In 2021, US District Judge Yvonne Gonzalez Rogers ruled in favor of Epic that Apple’s policies prevented consumers from getting cheaper prices and, thus, violated the California Unfair Competition Law. Then, in 2023, the Ninth Circuit Court of Appeals affirmed the ruling. When the Supreme Court recently refused to take the case, the ruling became final.

Monopolists gonna monopolize

This legal ruling seems to have done little to dissuade Apple from its monopolistic practices, however.

Last week, Apple announced they would charge a 27% fee on all charges outside of their payment system and 12% on all recurring charges. That’s a 3% reduction from the fee they take on charges within their payment system. Given that third-party payment systems typically charge 3% to 6%, Apple is ensuring that developers will never be able to offer consumers a viable, cheaper option outside of Apple’s walled garden. Perhaps even more appalling is that Apple’s proposal amounts a massive land grab where they could start collecting nearly a third of all consumer web transactions.

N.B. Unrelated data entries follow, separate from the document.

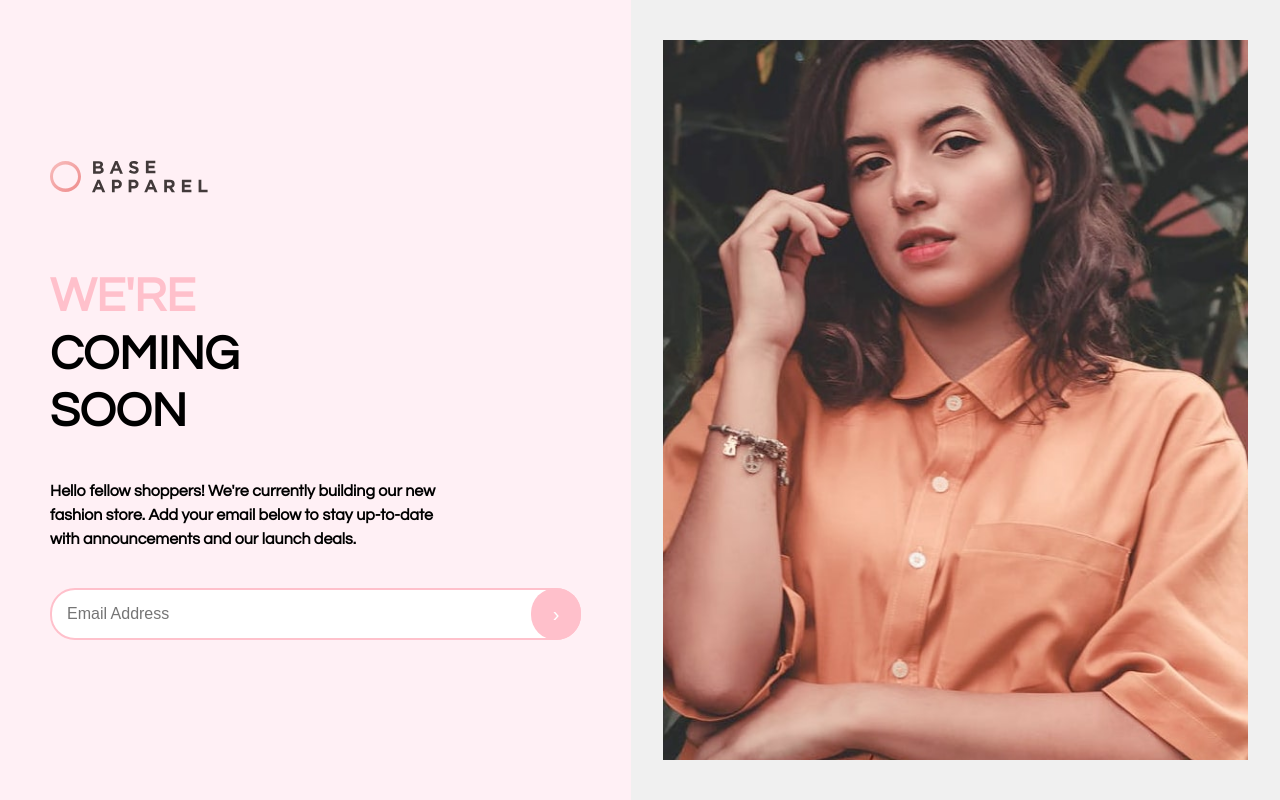
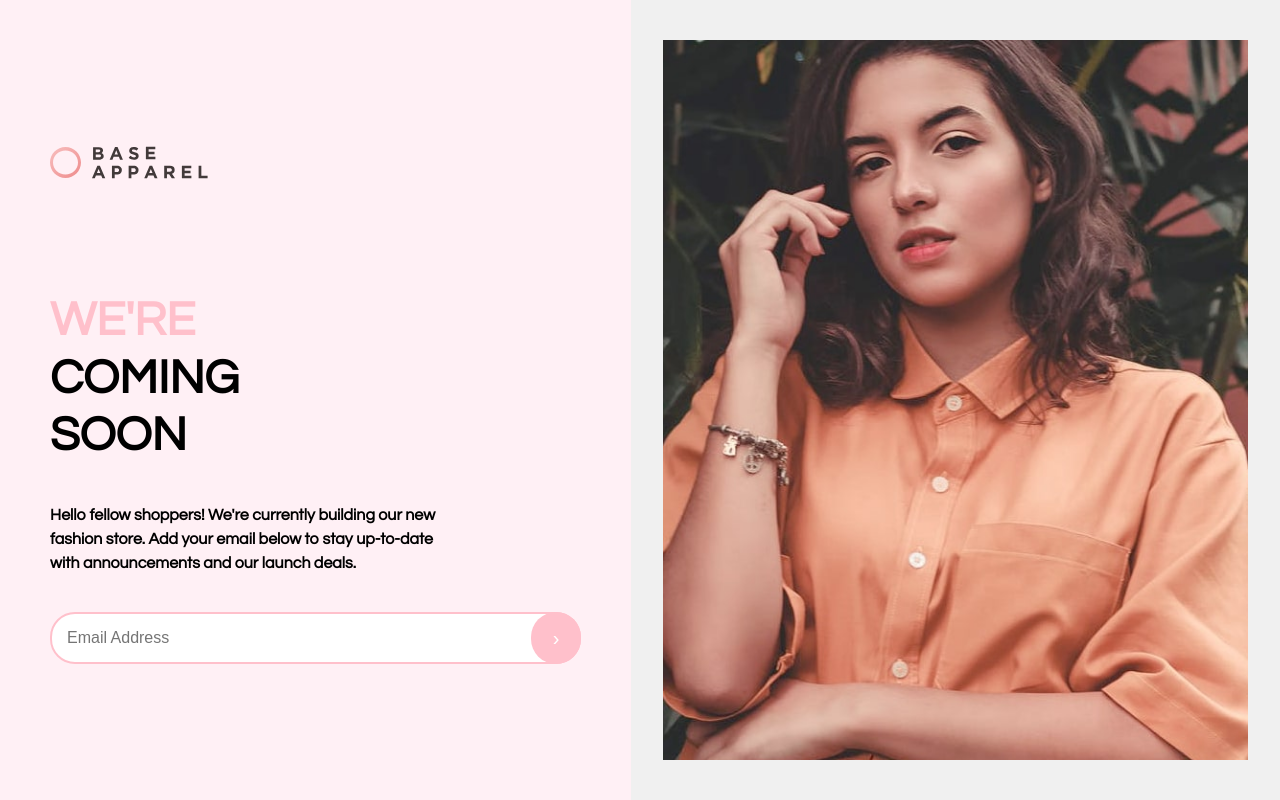
Before and after one commit to gabiephiri/base-apparel-challenge, a plain HTML site: page index.html in a window 1280 px wide. Drawn offline with Linux system fonts and the light colour scheme; a web font is replaced by a local one.

Commit message:
Update index.html

```diff
--- a/index.html
+++ b/index.html
@@ -35,7 +35,8 @@
     }
 
     .branding {
-      margin-bottom: 2cm;
+      margin-bottom: 3cm;
+      margin-top: 10px;
     }
 
     .logo {
```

Building a stronger legal framework

It’s important to note that Judge Gonzalez Rogers and the Ninth Circuit called out the shortcomings with current federal competition law when they ruled against Epic’s claims that Apple had violated federal law. In their 2023 ruling, the Ninth Circuit said, “There is a lively and important debate about the role played in our economy and democracy by online transaction platforms with market power. Our job as a federal court of appeals, however, is not to resolve that debate — nor could we even attempt to do so. Instead, in this decision, we faithfully applied existing precedent to the facts.”

The Ninth Circuit ruling clearly underscores the need for new federal law to ensure a level playing field for existing and new market players. The Open App Markets Act, the American Innovation and Choice Online Act, and the AMERICA Act are vital to updating competition law in the US so that true competition can flourish and consumers can benefit from lower prices and continued innovation.

As if there weren’t enough headlines about big tech companies thumbing their noses at anyone who would suggest they need to be held accountable, Apple’s latest move should remind and inspire Congress to finally enact new, stronger guidelines to curb the pattern of abuse by big tech platforms.